President Joe Biden is set to convene his Cabinet Tuesday, bringing his top lieutenants together to discuss a wide range of topics for the first Cabinet meeting since he declared his candidacy for reelection and days after Congress passed a bipartisan bill to avert a catastrophic default.
“The president’s going to be convening his Cabinet secretaries tomorrow in the Cabinet Room, as he does from time to time, to discuss the progress we’ve made in investing in America,” White House press secretary Karine Jean-Pierre previewed to reporters.
The agenda, Jean-Pierre said, includes highlighting job creation, the unemployment rate being under 4%, falling inflation and private sector investments, as well as the bill to raise the debt limit.

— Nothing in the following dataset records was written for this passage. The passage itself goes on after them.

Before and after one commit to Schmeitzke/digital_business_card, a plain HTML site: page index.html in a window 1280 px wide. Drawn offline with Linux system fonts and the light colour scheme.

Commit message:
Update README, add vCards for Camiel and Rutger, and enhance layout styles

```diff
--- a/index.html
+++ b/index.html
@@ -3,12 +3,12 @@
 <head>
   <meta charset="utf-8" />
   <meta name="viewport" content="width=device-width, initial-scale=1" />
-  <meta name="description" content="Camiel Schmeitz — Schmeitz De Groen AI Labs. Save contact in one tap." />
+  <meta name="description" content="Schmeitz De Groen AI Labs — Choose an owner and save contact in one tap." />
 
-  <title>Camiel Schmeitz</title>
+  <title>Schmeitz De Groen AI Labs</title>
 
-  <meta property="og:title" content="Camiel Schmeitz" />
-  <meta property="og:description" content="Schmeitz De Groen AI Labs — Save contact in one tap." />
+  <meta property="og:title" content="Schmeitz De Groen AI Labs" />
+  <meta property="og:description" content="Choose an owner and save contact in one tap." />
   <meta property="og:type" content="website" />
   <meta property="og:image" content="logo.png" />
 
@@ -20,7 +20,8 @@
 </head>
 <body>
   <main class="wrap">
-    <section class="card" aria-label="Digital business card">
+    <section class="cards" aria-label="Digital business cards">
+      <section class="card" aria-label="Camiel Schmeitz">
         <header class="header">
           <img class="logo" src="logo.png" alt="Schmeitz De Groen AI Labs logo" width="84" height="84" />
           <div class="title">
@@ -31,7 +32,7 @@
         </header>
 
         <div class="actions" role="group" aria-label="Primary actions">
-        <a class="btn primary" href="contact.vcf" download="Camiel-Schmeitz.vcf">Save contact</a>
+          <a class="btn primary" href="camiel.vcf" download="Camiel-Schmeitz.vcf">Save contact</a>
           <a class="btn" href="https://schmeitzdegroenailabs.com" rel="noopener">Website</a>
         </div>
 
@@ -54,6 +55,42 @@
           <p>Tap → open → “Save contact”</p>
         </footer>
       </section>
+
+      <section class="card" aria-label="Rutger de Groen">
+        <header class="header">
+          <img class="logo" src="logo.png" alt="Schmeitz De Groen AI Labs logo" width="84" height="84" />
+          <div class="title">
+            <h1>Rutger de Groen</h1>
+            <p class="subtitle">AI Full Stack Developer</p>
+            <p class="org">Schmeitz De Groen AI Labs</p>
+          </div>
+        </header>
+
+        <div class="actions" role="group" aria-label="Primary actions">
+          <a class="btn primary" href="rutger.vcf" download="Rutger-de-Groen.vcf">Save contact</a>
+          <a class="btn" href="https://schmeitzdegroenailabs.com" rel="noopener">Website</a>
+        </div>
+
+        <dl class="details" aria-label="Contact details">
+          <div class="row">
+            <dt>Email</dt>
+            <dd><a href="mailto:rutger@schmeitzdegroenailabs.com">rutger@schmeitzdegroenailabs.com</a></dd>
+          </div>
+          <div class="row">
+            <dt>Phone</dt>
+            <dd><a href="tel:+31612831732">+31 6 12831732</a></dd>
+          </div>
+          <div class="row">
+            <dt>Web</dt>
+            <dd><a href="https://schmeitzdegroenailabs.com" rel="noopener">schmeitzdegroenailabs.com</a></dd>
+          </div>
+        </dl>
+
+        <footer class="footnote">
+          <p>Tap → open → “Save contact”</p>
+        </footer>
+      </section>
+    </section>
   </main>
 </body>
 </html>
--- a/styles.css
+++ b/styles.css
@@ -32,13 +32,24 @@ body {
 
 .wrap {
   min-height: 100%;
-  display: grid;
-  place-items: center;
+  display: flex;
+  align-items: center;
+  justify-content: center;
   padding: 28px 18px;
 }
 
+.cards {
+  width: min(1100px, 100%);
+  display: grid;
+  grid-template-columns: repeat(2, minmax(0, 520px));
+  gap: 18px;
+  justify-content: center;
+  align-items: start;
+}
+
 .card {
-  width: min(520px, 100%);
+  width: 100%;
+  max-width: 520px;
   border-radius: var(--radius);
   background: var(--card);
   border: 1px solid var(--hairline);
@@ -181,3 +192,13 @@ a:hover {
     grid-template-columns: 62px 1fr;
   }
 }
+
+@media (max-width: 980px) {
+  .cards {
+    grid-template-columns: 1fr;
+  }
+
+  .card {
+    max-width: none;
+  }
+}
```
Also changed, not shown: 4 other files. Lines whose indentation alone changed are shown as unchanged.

The ending of the Covid-19 public health emergency and the lifting of the Title 42 immigration policy are also expected to be a topic of conversation, two key events since the last Cabinet meeting that have engaged leadership across departments.
And Biden will discuss “the next 100 days” with his Cabinet members, Jean-Pierre said, pointing to infrastructure, clean energy, manufacturing investment, curbing gun violence, and efforts to protect women’s reproductive rights.
The Cabinet last met on January 5, a meeting in which Biden stressed the importance of implementation of major legislation passed in the first two years of his administration, which will continue to be critical for Biden’s political fortunes heading into the next presidential election.
This Cabinet meeting will reflect some turnover, including Jeff Zients replacing Ron Klain in the chief of staff seat. And Marty Walsh stepped down from his role as labor secretary in February. Acting Labor Secretary Julie Su, who is currently serving in that capacity while her nomination remains stalled, will attend the meeting Tuesday, Jean-Pierre confirmed.
It remains unclear if Su can get the votes necessary for her nomination to pass the Senate. Biden, Jean-Pierre said, “has confidence that she (Su) will get through” Congress and she continues to have the administration’s support.